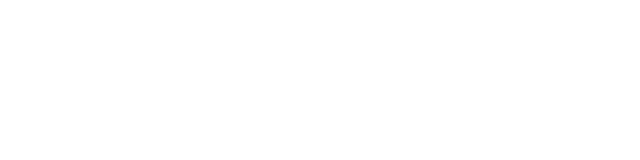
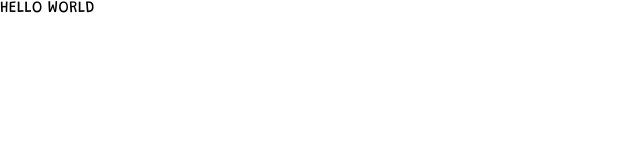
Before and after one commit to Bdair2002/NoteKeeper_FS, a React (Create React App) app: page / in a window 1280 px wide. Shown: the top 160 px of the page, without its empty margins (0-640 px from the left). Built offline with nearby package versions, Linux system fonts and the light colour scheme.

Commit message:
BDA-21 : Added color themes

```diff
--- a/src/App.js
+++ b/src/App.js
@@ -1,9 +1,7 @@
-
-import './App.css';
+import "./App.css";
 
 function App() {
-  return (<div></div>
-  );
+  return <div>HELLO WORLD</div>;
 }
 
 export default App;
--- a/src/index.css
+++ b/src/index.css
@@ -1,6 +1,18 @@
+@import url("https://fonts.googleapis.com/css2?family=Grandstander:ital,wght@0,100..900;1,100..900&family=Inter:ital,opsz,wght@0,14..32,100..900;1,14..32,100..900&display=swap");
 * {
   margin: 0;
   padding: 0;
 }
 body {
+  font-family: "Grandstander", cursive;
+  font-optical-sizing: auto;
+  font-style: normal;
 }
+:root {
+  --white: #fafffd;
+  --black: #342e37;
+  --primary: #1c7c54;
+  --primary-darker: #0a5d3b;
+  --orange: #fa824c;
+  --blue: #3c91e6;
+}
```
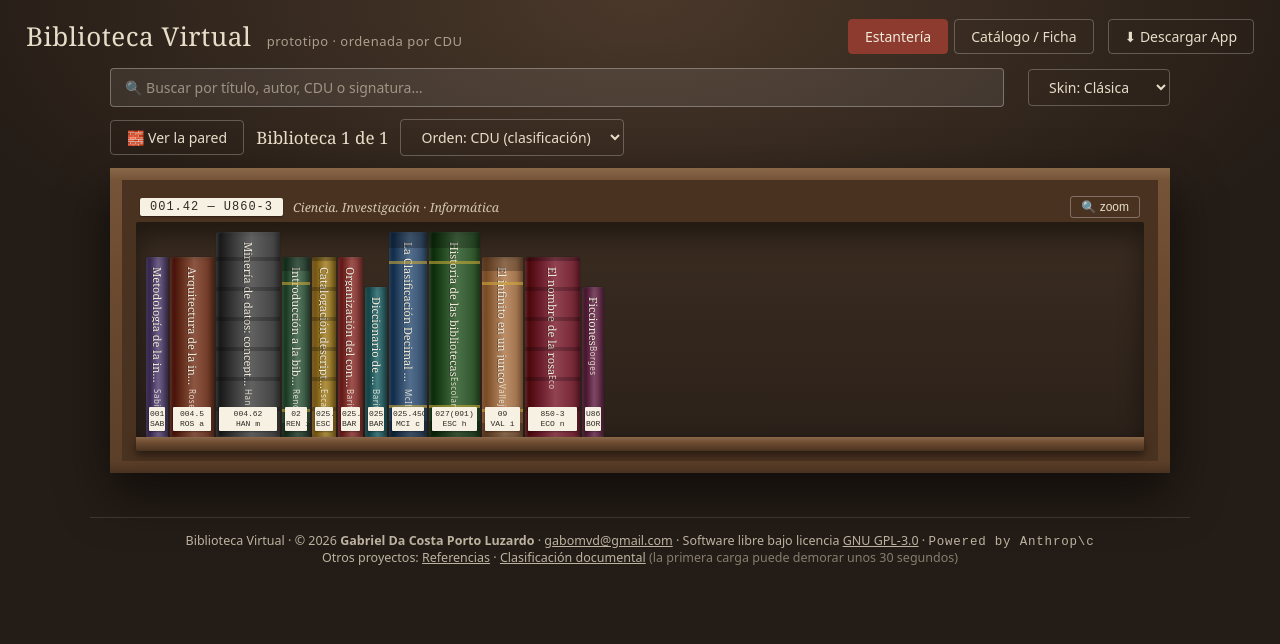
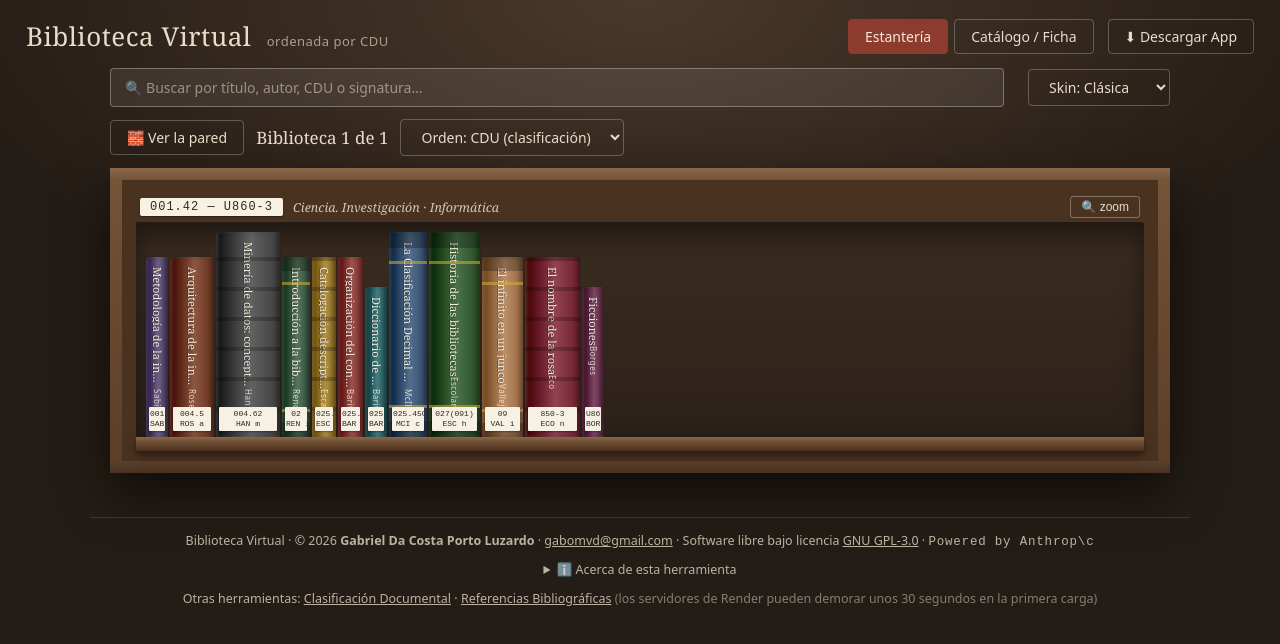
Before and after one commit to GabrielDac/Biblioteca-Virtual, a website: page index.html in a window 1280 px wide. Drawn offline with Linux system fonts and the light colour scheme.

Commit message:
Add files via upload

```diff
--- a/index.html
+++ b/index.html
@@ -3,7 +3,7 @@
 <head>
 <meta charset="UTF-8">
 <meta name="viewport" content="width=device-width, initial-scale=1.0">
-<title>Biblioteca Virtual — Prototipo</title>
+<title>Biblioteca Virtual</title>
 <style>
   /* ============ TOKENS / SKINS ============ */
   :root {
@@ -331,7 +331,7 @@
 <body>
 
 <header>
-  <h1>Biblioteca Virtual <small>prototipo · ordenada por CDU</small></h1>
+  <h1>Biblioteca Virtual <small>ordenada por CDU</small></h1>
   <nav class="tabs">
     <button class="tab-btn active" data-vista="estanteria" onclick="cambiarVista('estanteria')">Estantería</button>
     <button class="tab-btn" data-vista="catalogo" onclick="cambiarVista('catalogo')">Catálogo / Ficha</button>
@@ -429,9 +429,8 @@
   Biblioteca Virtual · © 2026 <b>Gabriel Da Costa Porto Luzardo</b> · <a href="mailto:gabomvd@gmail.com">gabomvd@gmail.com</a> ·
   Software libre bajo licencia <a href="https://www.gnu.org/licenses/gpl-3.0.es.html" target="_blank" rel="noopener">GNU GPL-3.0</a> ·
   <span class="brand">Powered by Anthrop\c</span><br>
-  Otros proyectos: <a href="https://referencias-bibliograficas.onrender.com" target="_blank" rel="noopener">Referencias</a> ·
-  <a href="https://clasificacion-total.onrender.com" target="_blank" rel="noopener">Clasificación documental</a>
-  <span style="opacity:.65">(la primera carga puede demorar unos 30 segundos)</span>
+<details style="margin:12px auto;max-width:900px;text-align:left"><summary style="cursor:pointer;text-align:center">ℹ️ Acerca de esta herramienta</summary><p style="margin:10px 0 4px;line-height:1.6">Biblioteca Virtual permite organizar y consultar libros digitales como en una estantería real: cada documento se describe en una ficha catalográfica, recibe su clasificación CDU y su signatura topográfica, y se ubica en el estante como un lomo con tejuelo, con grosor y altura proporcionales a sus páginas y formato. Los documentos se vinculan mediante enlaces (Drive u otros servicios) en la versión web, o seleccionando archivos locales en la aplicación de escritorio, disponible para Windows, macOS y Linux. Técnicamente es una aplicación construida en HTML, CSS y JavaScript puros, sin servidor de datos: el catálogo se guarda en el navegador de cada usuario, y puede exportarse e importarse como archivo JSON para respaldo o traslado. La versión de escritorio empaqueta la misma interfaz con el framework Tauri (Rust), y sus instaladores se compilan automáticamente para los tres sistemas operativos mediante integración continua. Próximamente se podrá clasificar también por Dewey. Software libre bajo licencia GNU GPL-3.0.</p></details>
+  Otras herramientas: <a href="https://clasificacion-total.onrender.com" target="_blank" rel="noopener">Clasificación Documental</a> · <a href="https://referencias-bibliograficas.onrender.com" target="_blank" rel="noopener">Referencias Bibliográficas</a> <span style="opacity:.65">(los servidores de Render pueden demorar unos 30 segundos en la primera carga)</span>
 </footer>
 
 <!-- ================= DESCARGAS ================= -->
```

........

● Exercise prompt:
Retype every entry above exactly and, please, skip the pictures.

● Answer to the problem:
Before and after one commit to Bdair2002/NoteKeeper_FS, a React (Create React App) app: page / in a window 1280 px wide. Shown: the top 160 px of the page, without its empty margins (0-640 px from the left). Built offline with nearby package versions, Linux system fonts and the light colour scheme.

Commit message:
BDA-21 : Added color themes

```diff
--- a/src/App.js
+++ b/src/App.js
@@ -1,9 +1,7 @@
-
-import './App.css';
+import "./App.css";
 
 function App() {
-  return (<div></div>
-  );
+  return <div>HELLO WORLD</div>;
 }
 
 export default App;
--- a/src/index.css
+++ b/src/index.css
@@ -1,6 +1,18 @@
+@import url("https://fonts.googleapis.com/css2?family=Grandstander:ital,wght@0,100..900;1,100..900&family=Inter:ital,opsz,wght@0,14..32,100..900;1,14..32,100..900&display=swap");
 * {
   margin: 0;
   padding: 0;
 }
 body {
+  font-family: "Grandstander", cursive;
+  font-optical-sizing: auto;
+  font-style: normal;
 }
+:root {
+  --white: #fafffd;
+  --black: #342e37;
+  --primary: #1c7c54;
+  --primary-darker: #0a5d3b;
+  --orange: #fa824c;
+  --blue: #3c91e6;
+}
```
Before and after one commit to GabrielDac/Biblioteca-Virtual, a website: page index.html in a window 1280 px wide. Drawn offline with Linux system fonts and the light colour scheme.

Commit message:
Add files via upload

```diff
--- a/index.html
+++ b/index.html
@@ -3,7 +3,7 @@
 <head>
 <meta charset="UTF-8">
 <meta name="viewport" content="width=device-width, initial-scale=1.0">
-<title>Biblioteca Virtual — Prototipo</title>
+<title>Biblioteca Virtual</title>
 <style>
   /* ============ TOKENS / SKINS ============ */
   :root {
@@ -331,7 +331,7 @@
 <body>
 
 <header>
-  <h1>Biblioteca Virtual <small>prototipo · ordenada por CDU</small></h1>
+  <h1>Biblioteca Virtual <small>ordenada por CDU</small></h1>
   <nav class="tabs">
     <button class="tab-btn active" data-vista="estanteria" onclick="cambiarVista('estanteria')">Estantería</button>
     <button class="tab-btn" data-vista="catalogo" onclick="cambiarVista('catalogo')">Catálogo / Ficha</button>
@@ -429,9 +429,8 @@
   Biblioteca Virtual · © 2026 <b>Gabriel Da Costa Porto Luzardo</b> · <a href="mailto:gabomvd@gmail.com">gabomvd@gmail.com</a> ·
   Software libre bajo licencia <a href="https://www.gnu.org/licenses/gpl-3.0.es.html" target="_blank" rel="noopener">GNU GPL-3.0</a> ·
   <span class="brand">Powered by Anthrop\c</span><br>
-  Otros proyectos: <a href="https://referencias-bibliograficas.onrender.com" target="_blank" rel="noopener">Referencias</a> ·
-  <a href="https://clasificacion-total.onrender.com" target="_blank" rel="noopener">Clasificación documental</a>
-  <span style="opacity:.65">(la primera carga puede demorar unos 30 segundos)</span>
+<details style="margin:12px auto;max-width:900px;text-align:left"><summary style="cursor:pointer;text-align:center">ℹ️ Acerca de esta herramienta</summary><p style="margin:10px 0 4px;line-height:1.6">Biblioteca Virtual permite organizar y consultar libros digitales como en una estantería real: cada documento se describe en una ficha catalográfica, recibe su clasificación CDU y su signatura topográfica, y se ubica en el estante como un lomo con tejuelo, con grosor y altura proporcionales a sus páginas y formato. Los documentos se vinculan mediante enlaces (Drive u otros servicios) en la versión web, o seleccionando archivos locales en la aplicación de escritorio, disponible para Windows, macOS y Linux. Técnicamente es una aplicación construida en HTML, CSS y JavaScript puros, sin servidor de datos: el catálogo se guarda en el navegador de cada usuario, y puede exportarse e importarse como archivo JSON para respaldo o traslado. La versión de escritorio empaqueta la misma interfaz con el framework Tauri (Rust), y sus instaladores se compilan automáticamente para los tres sistemas operativos mediante integración continua. Próximamente se podrá clasificar también por Dewey. Software libre bajo licencia GNU GPL-3.0.</p></details>
+  Otras herramientas: <a href="https://clasificacion-total.onrender.com" target="_blank" rel="noopener">Clasificación Documental</a> · <a href="https://referencias-bibliograficas.onrender.com" target="_blank" rel="noopener">Referencias Bibliográficas</a> <span style="opacity:.65">(los servidores de Render pueden demorar unos 30 segundos en la primera carga)</span>
 </footer>
 
 <!-- ================= DESCARGAS ================= -->
```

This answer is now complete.